━━ RECORDS TO PROCESS

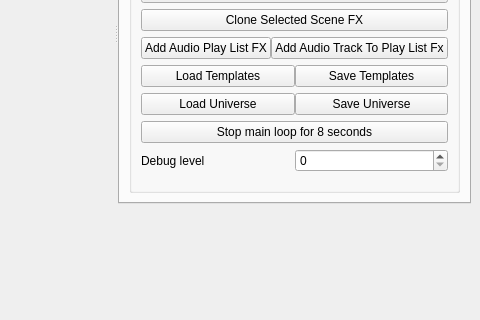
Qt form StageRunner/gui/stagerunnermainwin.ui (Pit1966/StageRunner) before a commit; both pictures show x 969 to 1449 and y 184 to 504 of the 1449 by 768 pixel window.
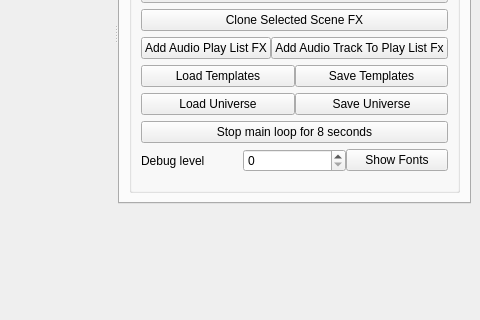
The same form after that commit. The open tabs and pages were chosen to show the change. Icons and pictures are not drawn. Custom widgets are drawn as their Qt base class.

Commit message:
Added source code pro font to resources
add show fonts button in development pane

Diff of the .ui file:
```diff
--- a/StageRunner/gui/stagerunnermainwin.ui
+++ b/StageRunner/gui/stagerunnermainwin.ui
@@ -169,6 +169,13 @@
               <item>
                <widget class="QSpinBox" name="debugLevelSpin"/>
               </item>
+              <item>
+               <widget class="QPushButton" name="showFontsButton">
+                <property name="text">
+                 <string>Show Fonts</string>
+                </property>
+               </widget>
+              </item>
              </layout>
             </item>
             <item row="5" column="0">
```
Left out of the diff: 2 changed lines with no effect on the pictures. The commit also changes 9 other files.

━━━━
━━ RECORDS TO PROCESS

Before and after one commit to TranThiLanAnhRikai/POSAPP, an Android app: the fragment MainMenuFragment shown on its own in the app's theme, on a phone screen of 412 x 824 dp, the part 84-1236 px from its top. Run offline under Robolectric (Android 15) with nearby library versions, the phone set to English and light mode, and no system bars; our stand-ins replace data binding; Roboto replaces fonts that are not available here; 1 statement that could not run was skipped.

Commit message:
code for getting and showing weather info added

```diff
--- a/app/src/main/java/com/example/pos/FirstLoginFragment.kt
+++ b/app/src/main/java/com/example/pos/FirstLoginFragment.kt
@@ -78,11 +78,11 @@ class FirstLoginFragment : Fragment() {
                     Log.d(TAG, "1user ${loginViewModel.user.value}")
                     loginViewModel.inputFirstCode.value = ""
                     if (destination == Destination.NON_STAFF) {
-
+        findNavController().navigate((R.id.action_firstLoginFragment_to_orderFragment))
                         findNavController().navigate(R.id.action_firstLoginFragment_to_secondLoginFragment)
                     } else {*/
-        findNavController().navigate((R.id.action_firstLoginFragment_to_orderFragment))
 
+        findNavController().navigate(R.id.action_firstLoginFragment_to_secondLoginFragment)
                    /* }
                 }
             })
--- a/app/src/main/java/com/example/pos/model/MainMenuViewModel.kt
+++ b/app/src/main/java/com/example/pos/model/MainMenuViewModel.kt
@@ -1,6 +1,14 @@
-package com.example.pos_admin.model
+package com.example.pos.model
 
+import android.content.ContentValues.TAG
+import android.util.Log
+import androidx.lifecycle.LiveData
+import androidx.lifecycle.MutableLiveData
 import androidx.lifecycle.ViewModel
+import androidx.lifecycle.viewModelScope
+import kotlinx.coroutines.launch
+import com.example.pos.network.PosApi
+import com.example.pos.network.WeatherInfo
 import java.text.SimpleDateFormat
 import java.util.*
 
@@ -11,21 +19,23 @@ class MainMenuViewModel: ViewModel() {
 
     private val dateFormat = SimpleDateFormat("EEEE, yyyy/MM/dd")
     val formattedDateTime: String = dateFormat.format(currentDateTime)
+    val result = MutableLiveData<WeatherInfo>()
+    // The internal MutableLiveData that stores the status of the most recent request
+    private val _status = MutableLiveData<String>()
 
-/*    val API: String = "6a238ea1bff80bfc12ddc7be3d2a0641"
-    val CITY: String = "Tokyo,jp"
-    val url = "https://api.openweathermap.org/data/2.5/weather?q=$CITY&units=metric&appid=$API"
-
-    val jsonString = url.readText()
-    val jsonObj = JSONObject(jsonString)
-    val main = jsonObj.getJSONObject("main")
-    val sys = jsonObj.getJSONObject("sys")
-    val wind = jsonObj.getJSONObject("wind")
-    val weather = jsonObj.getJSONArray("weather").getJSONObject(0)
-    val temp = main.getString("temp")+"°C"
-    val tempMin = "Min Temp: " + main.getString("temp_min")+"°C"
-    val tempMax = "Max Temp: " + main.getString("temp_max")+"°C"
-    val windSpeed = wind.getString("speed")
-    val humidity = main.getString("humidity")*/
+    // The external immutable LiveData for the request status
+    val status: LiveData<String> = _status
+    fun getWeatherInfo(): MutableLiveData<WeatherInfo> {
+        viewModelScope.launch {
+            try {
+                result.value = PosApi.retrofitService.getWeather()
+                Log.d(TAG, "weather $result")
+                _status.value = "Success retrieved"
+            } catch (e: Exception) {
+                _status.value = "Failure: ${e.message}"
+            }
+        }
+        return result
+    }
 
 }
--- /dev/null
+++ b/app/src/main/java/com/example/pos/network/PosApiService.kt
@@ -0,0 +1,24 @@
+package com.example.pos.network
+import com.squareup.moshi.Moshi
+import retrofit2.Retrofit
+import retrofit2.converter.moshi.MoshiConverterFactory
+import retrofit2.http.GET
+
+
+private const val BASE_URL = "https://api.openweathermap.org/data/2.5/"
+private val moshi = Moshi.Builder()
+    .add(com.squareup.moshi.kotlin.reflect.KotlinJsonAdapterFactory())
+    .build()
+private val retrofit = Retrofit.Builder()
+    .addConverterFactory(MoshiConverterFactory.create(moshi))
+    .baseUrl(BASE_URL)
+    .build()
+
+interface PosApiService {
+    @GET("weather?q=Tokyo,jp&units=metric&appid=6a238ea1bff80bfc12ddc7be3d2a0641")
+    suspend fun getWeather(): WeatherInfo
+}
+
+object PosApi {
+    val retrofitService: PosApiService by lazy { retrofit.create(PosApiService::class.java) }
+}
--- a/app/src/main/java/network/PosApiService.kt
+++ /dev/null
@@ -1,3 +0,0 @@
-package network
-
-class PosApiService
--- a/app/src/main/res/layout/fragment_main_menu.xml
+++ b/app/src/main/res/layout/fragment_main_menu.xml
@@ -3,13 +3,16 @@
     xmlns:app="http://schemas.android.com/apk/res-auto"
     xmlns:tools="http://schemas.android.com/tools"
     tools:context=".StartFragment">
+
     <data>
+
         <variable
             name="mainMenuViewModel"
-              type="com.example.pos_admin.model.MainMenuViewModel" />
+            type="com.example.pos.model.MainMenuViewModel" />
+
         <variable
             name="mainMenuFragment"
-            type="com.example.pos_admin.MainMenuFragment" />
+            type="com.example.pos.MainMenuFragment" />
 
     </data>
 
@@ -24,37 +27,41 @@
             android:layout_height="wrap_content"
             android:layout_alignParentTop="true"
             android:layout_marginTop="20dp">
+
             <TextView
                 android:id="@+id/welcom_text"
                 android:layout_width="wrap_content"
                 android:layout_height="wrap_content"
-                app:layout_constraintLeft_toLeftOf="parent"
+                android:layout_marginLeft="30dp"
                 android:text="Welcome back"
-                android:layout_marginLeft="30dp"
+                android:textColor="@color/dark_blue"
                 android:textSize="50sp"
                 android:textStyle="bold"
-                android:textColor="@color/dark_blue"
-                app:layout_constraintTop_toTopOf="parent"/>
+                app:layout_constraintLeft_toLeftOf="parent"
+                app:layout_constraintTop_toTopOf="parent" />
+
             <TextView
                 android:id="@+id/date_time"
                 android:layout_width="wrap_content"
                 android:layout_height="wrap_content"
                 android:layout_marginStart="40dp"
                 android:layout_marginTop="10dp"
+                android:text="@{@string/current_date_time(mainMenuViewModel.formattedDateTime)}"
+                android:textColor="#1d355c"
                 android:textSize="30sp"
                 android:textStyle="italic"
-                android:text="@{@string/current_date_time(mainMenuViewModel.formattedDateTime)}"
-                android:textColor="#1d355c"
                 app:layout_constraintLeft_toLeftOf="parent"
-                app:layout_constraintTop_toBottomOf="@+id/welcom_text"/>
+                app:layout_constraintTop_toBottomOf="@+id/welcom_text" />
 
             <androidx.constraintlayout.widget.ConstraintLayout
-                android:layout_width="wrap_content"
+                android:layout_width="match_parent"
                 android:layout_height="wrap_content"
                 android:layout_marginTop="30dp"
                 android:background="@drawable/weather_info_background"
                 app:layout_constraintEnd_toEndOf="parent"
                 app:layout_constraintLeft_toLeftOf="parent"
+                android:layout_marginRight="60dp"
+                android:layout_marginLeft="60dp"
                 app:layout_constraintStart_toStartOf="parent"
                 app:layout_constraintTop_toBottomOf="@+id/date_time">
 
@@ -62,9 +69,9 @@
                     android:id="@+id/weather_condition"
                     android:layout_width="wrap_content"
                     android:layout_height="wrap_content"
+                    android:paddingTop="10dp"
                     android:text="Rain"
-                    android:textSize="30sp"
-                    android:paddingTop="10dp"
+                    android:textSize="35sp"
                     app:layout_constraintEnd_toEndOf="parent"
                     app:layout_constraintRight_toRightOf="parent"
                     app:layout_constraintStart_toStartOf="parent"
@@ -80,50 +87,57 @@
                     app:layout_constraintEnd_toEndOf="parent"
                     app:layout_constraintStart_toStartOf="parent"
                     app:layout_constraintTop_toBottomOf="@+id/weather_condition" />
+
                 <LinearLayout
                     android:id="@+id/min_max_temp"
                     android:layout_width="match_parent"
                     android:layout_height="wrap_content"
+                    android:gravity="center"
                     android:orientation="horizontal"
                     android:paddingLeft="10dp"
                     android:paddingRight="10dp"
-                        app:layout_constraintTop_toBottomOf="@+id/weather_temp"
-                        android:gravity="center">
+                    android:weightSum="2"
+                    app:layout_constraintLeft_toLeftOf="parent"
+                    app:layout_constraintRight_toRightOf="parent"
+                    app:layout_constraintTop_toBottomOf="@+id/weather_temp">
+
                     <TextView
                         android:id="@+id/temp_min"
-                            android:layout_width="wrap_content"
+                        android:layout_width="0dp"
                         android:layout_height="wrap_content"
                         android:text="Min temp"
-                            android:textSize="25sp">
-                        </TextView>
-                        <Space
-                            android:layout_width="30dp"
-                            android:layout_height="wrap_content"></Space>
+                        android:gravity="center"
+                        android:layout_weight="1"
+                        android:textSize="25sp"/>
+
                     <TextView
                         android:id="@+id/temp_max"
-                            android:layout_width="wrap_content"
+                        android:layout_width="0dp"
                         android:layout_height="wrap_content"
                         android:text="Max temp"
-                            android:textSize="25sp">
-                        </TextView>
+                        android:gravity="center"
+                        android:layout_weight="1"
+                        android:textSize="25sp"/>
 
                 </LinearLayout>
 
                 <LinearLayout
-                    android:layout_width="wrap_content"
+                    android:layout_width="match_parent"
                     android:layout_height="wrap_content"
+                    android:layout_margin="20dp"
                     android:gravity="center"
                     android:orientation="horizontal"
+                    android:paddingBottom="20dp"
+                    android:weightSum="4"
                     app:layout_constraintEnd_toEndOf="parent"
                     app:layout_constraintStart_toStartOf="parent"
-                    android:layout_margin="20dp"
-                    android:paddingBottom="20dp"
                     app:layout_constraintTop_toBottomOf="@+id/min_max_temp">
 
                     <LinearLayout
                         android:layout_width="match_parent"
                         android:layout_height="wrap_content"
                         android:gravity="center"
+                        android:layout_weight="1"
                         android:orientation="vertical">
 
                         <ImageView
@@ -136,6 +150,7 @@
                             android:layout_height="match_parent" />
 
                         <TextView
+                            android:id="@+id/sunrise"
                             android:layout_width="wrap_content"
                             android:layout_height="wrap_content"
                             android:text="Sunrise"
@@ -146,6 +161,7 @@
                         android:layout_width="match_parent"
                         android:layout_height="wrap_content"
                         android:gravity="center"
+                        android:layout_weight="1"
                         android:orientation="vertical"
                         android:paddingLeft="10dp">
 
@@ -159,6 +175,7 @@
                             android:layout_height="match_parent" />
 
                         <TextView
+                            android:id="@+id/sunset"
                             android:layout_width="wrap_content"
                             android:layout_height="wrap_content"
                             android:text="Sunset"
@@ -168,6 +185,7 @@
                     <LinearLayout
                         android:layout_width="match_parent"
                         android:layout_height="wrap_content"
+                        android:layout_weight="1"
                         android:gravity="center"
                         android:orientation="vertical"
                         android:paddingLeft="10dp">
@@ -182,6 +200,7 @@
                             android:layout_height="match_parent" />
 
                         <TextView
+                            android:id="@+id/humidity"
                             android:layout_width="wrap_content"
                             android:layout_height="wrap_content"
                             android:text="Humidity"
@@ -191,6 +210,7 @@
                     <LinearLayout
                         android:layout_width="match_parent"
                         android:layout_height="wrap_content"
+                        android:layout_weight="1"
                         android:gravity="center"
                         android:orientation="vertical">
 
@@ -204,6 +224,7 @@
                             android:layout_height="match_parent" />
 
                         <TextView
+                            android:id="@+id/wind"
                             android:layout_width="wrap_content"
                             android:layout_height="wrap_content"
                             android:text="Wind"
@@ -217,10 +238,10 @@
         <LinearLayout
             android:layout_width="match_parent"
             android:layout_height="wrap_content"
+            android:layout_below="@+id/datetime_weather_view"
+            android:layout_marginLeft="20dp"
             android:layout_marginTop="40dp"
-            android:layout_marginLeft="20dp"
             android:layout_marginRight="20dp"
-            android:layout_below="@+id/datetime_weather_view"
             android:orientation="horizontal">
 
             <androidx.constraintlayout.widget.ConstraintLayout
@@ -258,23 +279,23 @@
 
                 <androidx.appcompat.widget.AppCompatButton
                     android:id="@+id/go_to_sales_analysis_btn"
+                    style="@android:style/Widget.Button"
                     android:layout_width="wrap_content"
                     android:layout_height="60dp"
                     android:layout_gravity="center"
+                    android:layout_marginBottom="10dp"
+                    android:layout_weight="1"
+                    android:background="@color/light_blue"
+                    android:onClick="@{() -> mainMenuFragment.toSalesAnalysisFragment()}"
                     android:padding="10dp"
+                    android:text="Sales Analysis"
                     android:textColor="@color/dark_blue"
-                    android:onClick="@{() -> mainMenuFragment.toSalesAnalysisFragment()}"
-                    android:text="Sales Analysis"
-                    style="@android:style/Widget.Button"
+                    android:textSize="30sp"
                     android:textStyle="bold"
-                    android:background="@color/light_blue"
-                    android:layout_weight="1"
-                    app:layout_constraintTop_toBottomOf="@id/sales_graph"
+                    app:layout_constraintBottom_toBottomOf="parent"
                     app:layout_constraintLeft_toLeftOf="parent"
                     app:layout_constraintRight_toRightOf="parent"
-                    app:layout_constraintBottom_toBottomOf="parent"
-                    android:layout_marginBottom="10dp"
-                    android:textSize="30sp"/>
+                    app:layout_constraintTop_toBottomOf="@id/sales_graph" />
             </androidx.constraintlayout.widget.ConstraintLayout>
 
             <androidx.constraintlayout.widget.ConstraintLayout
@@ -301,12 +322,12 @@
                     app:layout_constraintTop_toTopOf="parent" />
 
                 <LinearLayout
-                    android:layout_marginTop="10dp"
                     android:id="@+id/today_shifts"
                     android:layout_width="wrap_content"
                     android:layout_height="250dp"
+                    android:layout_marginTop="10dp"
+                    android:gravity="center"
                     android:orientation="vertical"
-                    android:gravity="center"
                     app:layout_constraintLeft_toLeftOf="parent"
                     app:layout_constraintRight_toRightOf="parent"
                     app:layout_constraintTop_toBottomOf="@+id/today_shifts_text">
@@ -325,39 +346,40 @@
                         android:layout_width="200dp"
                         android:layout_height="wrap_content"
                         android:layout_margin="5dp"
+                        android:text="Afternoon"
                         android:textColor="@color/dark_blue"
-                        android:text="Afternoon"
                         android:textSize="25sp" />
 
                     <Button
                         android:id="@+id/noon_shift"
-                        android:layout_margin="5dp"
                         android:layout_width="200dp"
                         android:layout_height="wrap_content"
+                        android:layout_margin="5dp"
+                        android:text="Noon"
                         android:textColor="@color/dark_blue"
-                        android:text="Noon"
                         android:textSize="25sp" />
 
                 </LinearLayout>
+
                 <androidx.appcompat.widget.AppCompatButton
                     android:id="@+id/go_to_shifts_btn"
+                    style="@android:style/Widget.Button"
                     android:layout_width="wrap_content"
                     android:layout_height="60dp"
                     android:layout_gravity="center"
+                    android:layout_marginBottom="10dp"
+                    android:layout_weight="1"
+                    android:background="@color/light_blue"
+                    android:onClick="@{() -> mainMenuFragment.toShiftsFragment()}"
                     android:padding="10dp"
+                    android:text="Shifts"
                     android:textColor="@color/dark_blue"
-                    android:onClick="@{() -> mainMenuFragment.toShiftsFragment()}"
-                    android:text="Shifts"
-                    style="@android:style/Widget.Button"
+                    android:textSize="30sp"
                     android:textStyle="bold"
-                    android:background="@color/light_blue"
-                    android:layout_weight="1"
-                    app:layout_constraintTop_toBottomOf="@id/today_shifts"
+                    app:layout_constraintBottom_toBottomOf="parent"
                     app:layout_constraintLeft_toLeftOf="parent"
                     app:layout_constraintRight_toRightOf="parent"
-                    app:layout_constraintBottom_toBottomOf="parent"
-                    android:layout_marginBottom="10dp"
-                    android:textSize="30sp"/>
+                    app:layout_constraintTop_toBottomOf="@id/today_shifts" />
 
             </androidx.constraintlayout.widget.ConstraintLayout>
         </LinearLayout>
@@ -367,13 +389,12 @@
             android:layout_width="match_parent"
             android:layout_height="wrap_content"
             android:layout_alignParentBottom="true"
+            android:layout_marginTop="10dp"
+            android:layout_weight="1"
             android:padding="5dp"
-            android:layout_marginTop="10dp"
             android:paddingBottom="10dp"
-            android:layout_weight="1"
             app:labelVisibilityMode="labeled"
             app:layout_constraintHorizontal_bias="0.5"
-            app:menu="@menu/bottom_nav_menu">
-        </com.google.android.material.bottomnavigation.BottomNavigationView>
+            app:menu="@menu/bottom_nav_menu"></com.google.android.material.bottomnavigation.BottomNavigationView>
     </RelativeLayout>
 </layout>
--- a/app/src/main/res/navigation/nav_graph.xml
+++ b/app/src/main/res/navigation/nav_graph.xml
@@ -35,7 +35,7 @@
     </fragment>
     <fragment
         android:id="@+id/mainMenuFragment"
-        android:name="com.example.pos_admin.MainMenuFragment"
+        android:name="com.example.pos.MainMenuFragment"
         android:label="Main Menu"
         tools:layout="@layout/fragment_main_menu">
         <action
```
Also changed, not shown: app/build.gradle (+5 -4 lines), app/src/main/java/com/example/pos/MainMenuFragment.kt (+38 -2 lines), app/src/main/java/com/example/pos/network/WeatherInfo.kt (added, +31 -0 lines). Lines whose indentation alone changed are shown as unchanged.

━━━━
━━ RECORDS TO PROCESS

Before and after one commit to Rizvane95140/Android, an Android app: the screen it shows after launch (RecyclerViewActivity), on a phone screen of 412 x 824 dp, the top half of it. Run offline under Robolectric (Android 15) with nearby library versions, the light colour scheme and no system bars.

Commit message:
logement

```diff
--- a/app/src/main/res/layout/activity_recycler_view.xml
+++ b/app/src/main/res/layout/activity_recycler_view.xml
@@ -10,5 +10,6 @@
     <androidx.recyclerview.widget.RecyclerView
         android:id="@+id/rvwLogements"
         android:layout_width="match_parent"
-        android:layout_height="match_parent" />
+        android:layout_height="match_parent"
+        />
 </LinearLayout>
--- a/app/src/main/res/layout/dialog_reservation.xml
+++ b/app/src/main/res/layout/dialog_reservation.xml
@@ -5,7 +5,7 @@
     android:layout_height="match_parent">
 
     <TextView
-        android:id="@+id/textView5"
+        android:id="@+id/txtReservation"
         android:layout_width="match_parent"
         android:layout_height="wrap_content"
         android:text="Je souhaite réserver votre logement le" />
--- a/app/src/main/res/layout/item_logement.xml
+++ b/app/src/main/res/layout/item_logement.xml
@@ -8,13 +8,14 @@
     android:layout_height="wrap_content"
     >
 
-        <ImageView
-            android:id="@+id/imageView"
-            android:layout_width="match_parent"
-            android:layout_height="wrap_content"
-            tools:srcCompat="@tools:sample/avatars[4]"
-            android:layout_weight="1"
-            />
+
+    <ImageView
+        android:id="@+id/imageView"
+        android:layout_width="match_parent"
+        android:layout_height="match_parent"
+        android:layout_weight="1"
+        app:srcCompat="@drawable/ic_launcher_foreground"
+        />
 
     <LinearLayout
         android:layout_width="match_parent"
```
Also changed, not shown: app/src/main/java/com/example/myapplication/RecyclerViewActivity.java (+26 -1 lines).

━━━━

→ **WORK REQUEST**: Look above for the line with "Qt form StageRunner/gui/stagerunnermainwin.ui" and the line with "Left out of", then copy exactly the lines from the first through the second, both kept, with no pictures.

→ **ANSWER TO THIS EXERCISE**:
Qt form StageRunner/gui/stagerunnermainwin.ui (Pit1966/StageRunner) before a commit; both pictures show x 969 to 1449 and y 184 to 504 of the 1449 by 768 pixel window.
The same form after that commit. The open tabs and pages were chosen to show the change. Icons and pictures are not drawn. Custom widgets are drawn as their Qt base class.

Commit message:
Added source code pro font to resources
add show fonts button in development pane

Diff of the .ui file:
```diff
--- a/StageRunner/gui/stagerunnermainwin.ui
+++ b/StageRunner/gui/stagerunnermainwin.ui
@@ -169,6 +169,13 @@
               <item>
                <widget class="QSpinBox" name="debugLevelSpin"/>
               </item>
+              <item>
+               <widget class="QPushButton" name="showFontsButton">
+                <property name="text">
+                 <string>Show Fonts</string>
+                </property>
+               </widget>
+              </item>
              </layout>
             </item>
             <item row="5" column="0">
```
Left out of the diff: 2 changed lines with no effect on the pictures. The commit also changes 9 other files.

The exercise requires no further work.